Emo was birthed out of a very similar thesis of community as seen through performance. Music was the cache, but it wasn’t the only distinct quality of those communities. The places friends within the scene would interact and think of as home bases, the venues that bands practiced and played, the ideas that individuals shared and used to challenge one another – not just musically, but in life – were as integral to the scene as the tag placed on the original scene’s existence.

The Revolution Summer scene, the first community to be burdened with the label “emo” was a particular exemplary of the feat of flexibility. Some ideological and musical characteristics were shared, but the common bond over strengthening the community beyond the rigidity that defeated DC’s hardcore scene was stronger than any detrimentally-inclined tag. The acts that followed in the footsteps of the broken-up Revolution Summer acts continued to build on the ideas of community, welcoming other individual-thinkers into their world, and emiting a new crop of bands that did little to conform to any standards. Groups like Fugazi, Nation of Ulysses, Shudder To Think, Jawbox, and a host of others opened up the interpretations of the local “emo” sound to distinctly new possibilities. And others flocked to their community. Bikini Kill, though not emo, left the West Coast for DC, while Dischord welcomed Baltimore’s Lungfish in with open arms (quite a feat considering that Dischord was meant to be a forum for only DC acts).

With the breakthrough of alternative music into the mainstream, the emo acts of DC formed connections with others across America through correspondence, touring, and even producing; Jawbox’s J Robbins was a primary producer of many well-known 2nd wave emo acts. As the ideological, aesthetic, and musical aspects of emo spread around the country, tight bonds were formed by dis-separate acts throughout the Mid West. Those who form the core of 2nd wave emo acts  – The Promise Ring, Jimmy Eat World, Mineral, Christie Front Drive, etc – were all connected through friendship rather than sharing three chords.

Even today, when emo has lost a lot of its elasticity of definition due to stereotypes, community is as an important aspect as ever. Acts bond through touring (such as playing together on Warped Tour), shared record labels (Vagrant, Fueled By Ramen), a communal upbringing (such as Thursday and numerous other acts who honed their sound in New Jersey basements), and friendship (be it Thursday and My Chemical Romance or Fall Out Boy and Panic! At The Disco). Community is the strongest bond of the most-creative (and often times, successful) emo acts.
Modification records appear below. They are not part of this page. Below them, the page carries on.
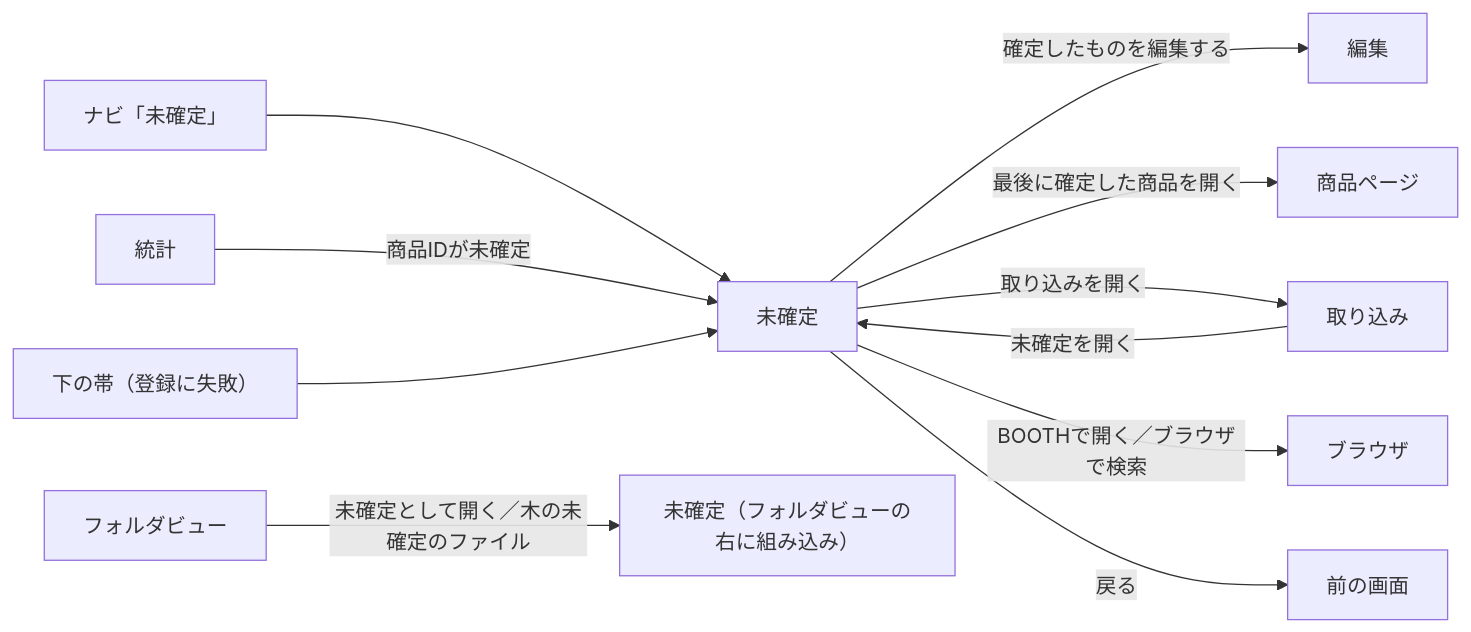
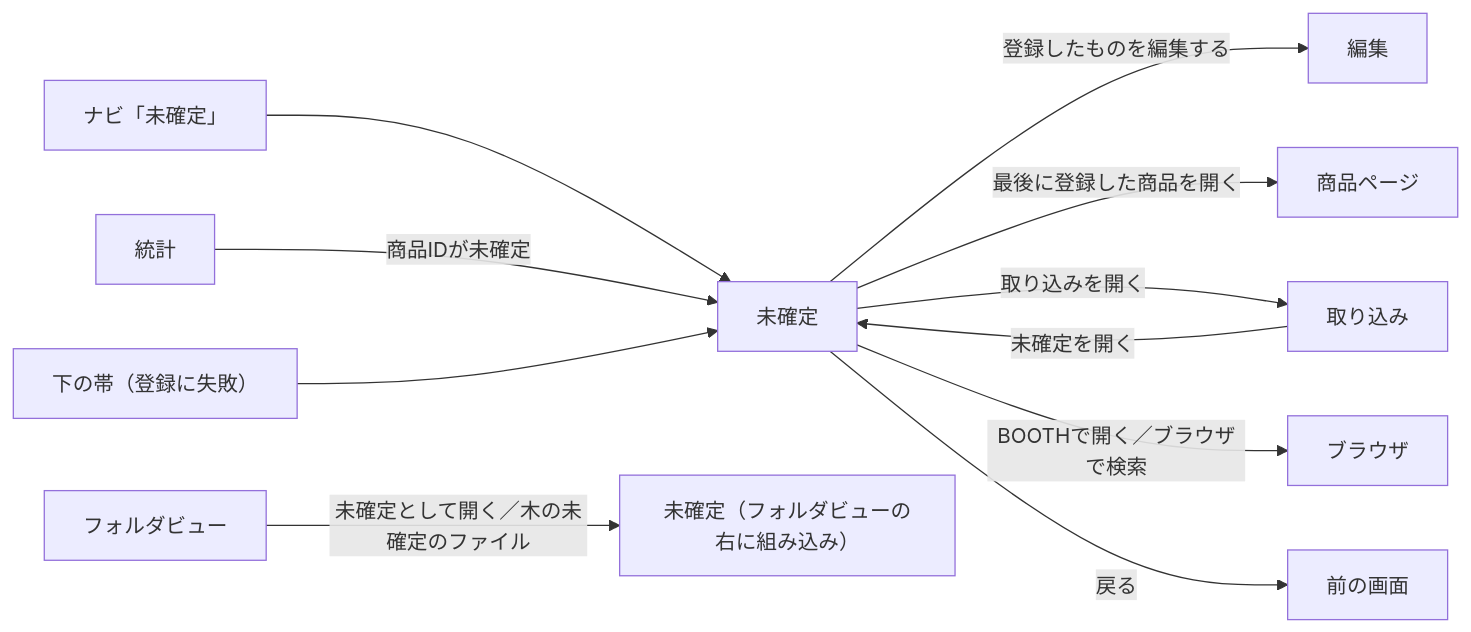
Before and after one commit to kumo-mayu/chmonos: the diagram in docs/dev/ui-paths/resolve.md, drawn with Mermaid. The commit also changed other lines of this file and 31 other files, not shown here.

````diff
--- a/docs/dev/ui-paths/resolve.md
+++ b/docs/dev/ui-paths/resolve.md
@@ -72,13 +72,13 @@
 ```mermaid
 flowchart LR
   Nav[ナビ「未確定」] --> Res[未確定]
   Imp[取り込み] -- 未確定を開く --> Res
   Stats[統計] -- 商品IDが未確定 --> Res
   Band[下の帯（登録に失敗）] --> Res
   Folder[フォルダビュー] -- 未確定として開く／木の未確定のファイル --> Emb[未確定（フォルダビューの右に組み込み）]
-  Res -- 確定したものを編集する --> Edit[編集]
-  Res -- 最後に確定した商品を開く --> Item[商品ページ]
+  Res -- 登録したものを編集する --> Edit[編集]
+  Res -- 最後に登録した商品を開く --> Item[商品ページ]
   Res -- 取り込みを開く --> Imp
   Res -- BOOTHで開く／ブラウザで検索 --> Web[ブラウザ]
   Res -- 戻る --> Prev[前の画面]
 ```
````
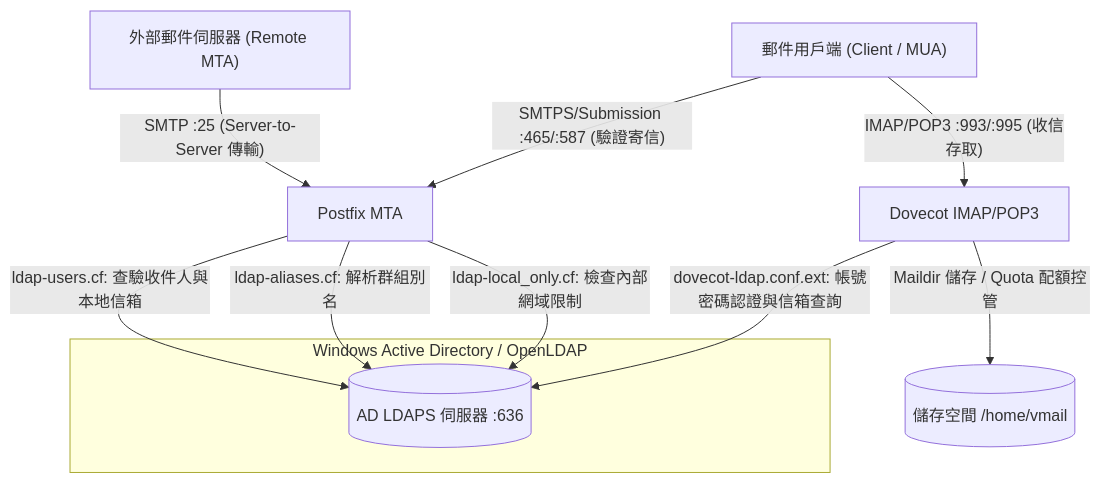
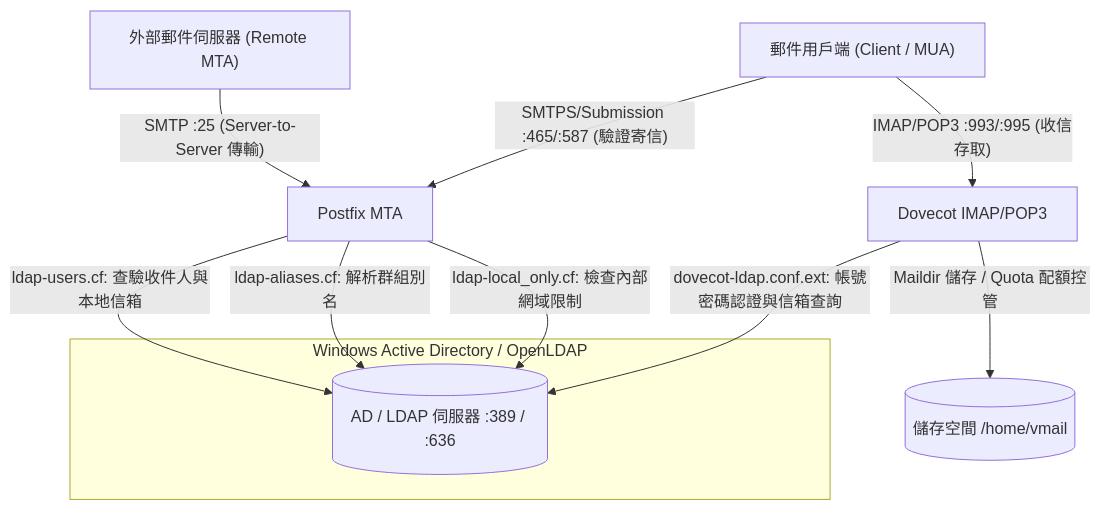
Before and after one commit to WilliamFromTW/docker-Postfix-AD: the first of 4 diagrams in ARCHITECTURE.zh-TW.md, drawn with Mermaid. The commit also changed other lines of this file and 17 other files, not shown here.

Commit message:
feat(ldap): support configurable LDAP/LDAPS port with ENABLE_LDAPS (default 389)

````diff
--- a/ARCHITECTURE.zh-TW.md
+++ b/ARCHITECTURE.zh-TW.md
@@ -21,16 +21,16 @@
 ```mermaid
 graph TD
     RemoteMTA["外部郵件伺服器 (Remote MTA)"] -->|"SMTP :25 (Server-to-Server 傳輸)"| Postfix["Postfix MTA"]
     Client["郵件用戶端 (Client / MUA)"] -->|"SMTPS/Submission :465/:587 (驗證寄信)"| Postfix
     Client -->|"IMAP/POP3 :993/:995 (收信存取)"| Dovecot["Dovecot IMAP/POP3"]
     
     subgraph AD_DC ["Windows Active Directory / OpenLDAP"]
-        AD[("AD LDAPS 伺服器 :636")]
+        AD[("AD / LDAP 伺服器 :389 / :636")]
     end
 
     Postfix -->|ldap-users.cf: 查驗收件人與本地信箱| AD
     Postfix -->|ldap-aliases.cf: 解析群組別名| AD
     Postfix -->|ldap-local_only.cf: 檢查內部網域限制| AD
     Dovecot -->|dovecot-ldap.conf.ext: 帳號密碼認證與信箱查詢| AD
     Dovecot -->|Maildir 儲存 / Quota 配額控管| VMail[("儲存空間 /home/vmail")]
 ```
````
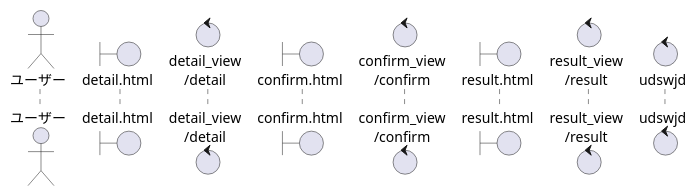
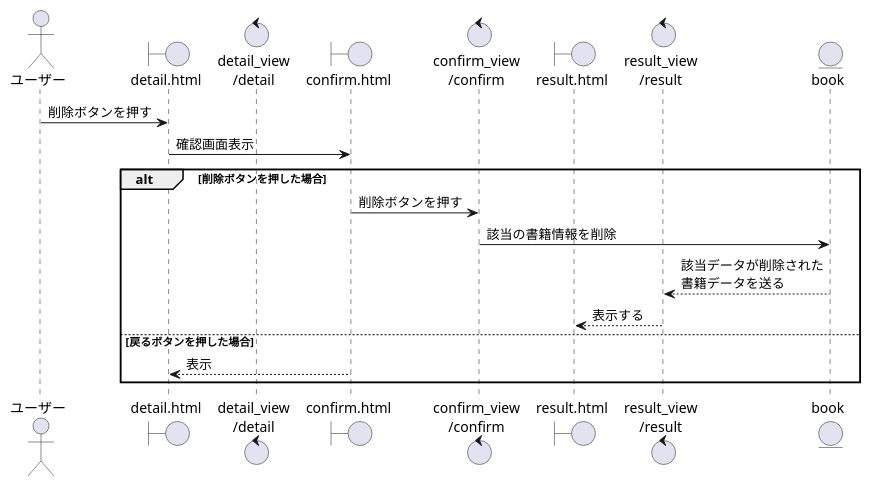
One commit to RK0309-art/gith_full_course changed the seventh of 14 diagrams in シーケンス図_書籍検索システム_django.puml. Above: the diagram before and after it, drawn with PlantUML.

Commit message:
シーケンス図書籍削除追加

```diff
--- a/シーケンス図_書籍検索システム_django.puml
+++ b/シーケンス図_書籍検索システム_django.puml
@@ -112,12 +112,21 @@
 @startuml 書籍を削除する
-
 actor ユーザー as U
 boundary "detail.html" as DH
 control "detail_view\n/detail" as DV
 boundary "confirm.html" as CH
 control "confirm_view\n/confirm" as CV
 boundary "result.html" as RH
 control "result_view\n/result" as RV
-control "udswjd"
+entity "book" as B
+U -> DH :削除ボタンを押す
+DH -> CH :確認画面表示
+alt 削除ボタンを押した場合
+CH -> CV : 削除ボタンを押す
+CV -> B : 該当の書籍情報を削除
+B --> RV : 該当データが削除された\n書籍データを送る
+RV --> RH :表示する
+else 戻るボタンを押した場合
+CH --> DH : 表示
+end
 
 @enduml
```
Those bands looking to take advantage of a currently-popular, commercially-consumed genre tend to bring out the worst in emo. But it’s community that has allowed emo to continue to thrive and survive to this day, and it’s community that will continue to drive some of the most ingenious and forward-thinking musical movements.

Food For Animals – Girl Talk

Baltimore’s Double Dagger at Whartscape 2007: